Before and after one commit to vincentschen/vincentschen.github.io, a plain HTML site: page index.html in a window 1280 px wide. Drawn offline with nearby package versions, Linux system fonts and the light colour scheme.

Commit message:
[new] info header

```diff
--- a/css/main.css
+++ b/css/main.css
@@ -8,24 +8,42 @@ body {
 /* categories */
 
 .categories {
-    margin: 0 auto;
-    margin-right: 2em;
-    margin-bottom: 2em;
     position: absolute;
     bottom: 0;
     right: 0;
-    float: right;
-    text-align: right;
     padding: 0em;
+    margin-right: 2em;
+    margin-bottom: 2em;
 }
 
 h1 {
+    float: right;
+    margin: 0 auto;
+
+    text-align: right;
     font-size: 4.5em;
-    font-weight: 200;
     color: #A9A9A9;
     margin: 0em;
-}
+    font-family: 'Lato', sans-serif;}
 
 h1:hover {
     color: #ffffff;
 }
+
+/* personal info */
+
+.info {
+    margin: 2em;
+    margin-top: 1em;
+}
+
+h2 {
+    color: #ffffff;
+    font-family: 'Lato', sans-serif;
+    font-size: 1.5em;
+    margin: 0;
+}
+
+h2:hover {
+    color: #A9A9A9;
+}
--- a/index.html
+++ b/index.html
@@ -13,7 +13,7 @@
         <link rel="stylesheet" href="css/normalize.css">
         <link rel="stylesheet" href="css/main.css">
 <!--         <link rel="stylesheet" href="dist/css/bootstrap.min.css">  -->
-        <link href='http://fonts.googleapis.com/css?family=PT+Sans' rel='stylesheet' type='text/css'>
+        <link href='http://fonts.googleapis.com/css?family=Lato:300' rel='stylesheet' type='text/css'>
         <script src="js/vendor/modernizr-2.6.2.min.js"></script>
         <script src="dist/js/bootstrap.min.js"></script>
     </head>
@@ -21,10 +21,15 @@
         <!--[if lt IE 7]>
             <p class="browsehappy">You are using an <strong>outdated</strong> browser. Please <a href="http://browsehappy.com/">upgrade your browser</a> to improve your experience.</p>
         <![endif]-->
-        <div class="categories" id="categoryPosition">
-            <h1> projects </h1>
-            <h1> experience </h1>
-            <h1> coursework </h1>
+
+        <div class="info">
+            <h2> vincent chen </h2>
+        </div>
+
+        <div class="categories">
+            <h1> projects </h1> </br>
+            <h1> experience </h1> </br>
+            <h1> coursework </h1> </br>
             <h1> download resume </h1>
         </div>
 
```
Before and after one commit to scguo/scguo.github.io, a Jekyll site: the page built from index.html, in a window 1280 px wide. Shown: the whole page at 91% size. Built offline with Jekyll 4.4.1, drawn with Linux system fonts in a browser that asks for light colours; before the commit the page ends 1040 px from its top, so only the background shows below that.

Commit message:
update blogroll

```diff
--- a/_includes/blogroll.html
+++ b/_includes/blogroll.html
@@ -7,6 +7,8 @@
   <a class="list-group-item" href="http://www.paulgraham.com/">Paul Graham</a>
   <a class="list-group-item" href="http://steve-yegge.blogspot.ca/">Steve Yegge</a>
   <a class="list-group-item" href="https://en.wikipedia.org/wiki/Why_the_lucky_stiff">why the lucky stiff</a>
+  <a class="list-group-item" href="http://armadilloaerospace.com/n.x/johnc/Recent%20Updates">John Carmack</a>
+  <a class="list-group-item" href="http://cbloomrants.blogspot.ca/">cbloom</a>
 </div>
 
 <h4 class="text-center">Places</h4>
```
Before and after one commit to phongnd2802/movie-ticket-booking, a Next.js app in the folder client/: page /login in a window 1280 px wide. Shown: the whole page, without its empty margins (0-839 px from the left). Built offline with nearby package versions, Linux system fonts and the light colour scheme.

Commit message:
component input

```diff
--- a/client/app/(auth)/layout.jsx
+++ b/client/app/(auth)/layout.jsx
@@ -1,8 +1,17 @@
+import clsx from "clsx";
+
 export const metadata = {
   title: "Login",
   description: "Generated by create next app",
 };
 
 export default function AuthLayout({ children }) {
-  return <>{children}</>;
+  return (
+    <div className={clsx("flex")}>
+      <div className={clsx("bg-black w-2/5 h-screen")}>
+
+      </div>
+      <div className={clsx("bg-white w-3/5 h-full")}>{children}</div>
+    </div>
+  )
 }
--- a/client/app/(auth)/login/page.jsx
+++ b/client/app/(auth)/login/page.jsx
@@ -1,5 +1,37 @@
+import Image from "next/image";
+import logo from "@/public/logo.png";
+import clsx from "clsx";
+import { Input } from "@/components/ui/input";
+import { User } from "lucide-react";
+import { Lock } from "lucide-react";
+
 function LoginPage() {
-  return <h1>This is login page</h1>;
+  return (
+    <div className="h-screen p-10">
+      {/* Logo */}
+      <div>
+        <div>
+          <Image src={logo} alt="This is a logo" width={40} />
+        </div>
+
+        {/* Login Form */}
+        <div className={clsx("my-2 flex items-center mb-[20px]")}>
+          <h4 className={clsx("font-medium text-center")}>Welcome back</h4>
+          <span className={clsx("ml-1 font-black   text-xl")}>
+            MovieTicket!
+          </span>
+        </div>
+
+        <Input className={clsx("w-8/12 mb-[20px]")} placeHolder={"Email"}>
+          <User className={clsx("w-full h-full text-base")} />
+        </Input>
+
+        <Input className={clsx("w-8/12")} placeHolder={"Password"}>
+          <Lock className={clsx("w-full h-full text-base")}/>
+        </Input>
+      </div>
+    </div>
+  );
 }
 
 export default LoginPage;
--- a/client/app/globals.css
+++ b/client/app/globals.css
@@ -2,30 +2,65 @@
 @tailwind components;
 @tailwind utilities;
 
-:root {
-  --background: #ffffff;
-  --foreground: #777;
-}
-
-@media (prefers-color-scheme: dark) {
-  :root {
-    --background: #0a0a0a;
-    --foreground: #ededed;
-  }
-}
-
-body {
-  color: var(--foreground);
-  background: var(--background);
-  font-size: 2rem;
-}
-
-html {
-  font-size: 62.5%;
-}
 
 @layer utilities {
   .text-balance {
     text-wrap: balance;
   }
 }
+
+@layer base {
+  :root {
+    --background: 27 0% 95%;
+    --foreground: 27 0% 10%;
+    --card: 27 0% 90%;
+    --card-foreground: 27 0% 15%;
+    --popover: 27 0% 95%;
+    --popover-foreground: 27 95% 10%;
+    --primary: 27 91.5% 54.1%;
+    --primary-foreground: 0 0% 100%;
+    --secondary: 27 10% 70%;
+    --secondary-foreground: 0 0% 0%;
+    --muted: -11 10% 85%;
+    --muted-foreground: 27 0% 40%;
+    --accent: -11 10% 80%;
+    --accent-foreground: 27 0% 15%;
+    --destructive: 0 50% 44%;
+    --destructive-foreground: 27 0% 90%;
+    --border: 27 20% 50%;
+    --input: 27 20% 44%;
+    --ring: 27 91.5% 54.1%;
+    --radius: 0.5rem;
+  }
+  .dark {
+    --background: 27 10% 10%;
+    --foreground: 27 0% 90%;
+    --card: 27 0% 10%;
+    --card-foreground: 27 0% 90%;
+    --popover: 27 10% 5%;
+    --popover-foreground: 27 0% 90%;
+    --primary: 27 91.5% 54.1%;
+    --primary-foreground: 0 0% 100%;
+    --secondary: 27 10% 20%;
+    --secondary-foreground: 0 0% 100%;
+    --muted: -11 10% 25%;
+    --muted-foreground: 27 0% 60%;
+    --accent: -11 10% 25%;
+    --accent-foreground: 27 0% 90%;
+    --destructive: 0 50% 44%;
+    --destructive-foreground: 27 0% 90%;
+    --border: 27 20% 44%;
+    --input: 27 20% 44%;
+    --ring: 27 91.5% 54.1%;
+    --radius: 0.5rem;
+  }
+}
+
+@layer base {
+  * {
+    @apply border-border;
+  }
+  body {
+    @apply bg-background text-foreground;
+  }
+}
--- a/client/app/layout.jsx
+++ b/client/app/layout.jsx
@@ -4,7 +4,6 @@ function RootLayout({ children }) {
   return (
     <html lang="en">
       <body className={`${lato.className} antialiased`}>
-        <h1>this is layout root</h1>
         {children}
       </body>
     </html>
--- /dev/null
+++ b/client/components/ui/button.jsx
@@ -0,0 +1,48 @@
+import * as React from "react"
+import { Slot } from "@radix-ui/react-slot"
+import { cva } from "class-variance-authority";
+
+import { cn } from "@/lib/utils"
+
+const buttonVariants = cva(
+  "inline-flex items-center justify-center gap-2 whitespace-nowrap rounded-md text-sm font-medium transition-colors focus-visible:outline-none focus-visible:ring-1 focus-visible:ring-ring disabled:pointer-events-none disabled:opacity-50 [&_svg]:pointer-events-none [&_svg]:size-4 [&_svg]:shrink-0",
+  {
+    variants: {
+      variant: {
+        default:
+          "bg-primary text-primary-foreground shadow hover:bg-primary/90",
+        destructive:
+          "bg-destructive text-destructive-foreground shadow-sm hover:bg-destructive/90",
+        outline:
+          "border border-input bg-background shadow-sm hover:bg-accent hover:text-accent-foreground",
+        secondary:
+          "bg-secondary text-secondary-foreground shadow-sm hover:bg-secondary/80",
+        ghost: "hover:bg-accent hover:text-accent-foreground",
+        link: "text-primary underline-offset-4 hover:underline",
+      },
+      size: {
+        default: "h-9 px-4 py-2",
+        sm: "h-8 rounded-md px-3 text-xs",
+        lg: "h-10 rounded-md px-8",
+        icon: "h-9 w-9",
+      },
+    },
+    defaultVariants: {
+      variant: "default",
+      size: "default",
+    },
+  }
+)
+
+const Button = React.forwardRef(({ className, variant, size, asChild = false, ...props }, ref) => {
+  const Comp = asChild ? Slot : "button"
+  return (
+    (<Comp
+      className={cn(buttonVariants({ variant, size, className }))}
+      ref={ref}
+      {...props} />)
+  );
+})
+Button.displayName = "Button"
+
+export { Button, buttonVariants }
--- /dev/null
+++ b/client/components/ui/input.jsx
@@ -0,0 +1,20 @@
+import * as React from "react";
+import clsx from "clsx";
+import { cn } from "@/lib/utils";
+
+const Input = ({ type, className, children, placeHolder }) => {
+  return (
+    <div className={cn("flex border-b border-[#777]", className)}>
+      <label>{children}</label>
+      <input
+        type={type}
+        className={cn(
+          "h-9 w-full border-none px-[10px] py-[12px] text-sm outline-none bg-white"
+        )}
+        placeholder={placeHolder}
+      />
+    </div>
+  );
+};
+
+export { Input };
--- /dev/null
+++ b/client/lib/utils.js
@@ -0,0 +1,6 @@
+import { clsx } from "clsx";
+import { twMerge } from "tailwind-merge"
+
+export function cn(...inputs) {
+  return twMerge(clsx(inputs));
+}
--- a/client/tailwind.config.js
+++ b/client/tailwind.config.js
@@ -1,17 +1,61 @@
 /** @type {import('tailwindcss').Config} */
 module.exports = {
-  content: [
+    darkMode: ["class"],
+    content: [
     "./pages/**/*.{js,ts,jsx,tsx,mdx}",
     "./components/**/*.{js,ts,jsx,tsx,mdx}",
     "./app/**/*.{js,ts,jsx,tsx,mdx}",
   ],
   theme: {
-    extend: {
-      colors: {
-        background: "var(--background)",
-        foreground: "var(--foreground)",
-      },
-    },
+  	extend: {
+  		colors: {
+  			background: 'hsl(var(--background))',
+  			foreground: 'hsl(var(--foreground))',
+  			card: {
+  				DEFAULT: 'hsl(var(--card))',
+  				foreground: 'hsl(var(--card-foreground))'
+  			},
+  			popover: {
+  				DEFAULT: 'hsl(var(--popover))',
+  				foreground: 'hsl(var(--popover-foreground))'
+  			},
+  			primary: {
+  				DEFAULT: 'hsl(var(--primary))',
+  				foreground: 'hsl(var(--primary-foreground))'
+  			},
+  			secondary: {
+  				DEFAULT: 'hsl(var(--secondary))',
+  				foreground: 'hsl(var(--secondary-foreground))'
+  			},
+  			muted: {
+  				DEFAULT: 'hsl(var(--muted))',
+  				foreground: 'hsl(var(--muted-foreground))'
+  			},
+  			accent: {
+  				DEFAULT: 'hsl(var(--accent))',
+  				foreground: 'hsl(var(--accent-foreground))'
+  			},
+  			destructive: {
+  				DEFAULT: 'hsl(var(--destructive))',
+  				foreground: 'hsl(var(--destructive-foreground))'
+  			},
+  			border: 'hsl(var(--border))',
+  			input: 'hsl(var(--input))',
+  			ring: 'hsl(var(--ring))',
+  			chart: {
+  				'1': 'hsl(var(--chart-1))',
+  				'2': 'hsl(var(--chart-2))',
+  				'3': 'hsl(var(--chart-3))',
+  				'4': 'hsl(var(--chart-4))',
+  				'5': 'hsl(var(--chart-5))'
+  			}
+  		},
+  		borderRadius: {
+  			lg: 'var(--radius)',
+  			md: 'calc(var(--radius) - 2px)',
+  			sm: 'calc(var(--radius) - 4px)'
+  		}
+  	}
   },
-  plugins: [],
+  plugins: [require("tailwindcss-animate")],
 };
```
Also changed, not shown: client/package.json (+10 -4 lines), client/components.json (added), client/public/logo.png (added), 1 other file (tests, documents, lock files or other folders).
##########
Wherever the word "chart" turns up in the records above, copy the line that holds it.

+  			chart: {
+  				'1': 'hsl(var(--chart-1))',
+  				'2': 'hsl(var(--chart-2))',
+  				'3': 'hsl(var(--chart-3))',
+  				'4': 'hsl(var(--chart-4))',
+  				'5': 'hsl(var(--chart-5))'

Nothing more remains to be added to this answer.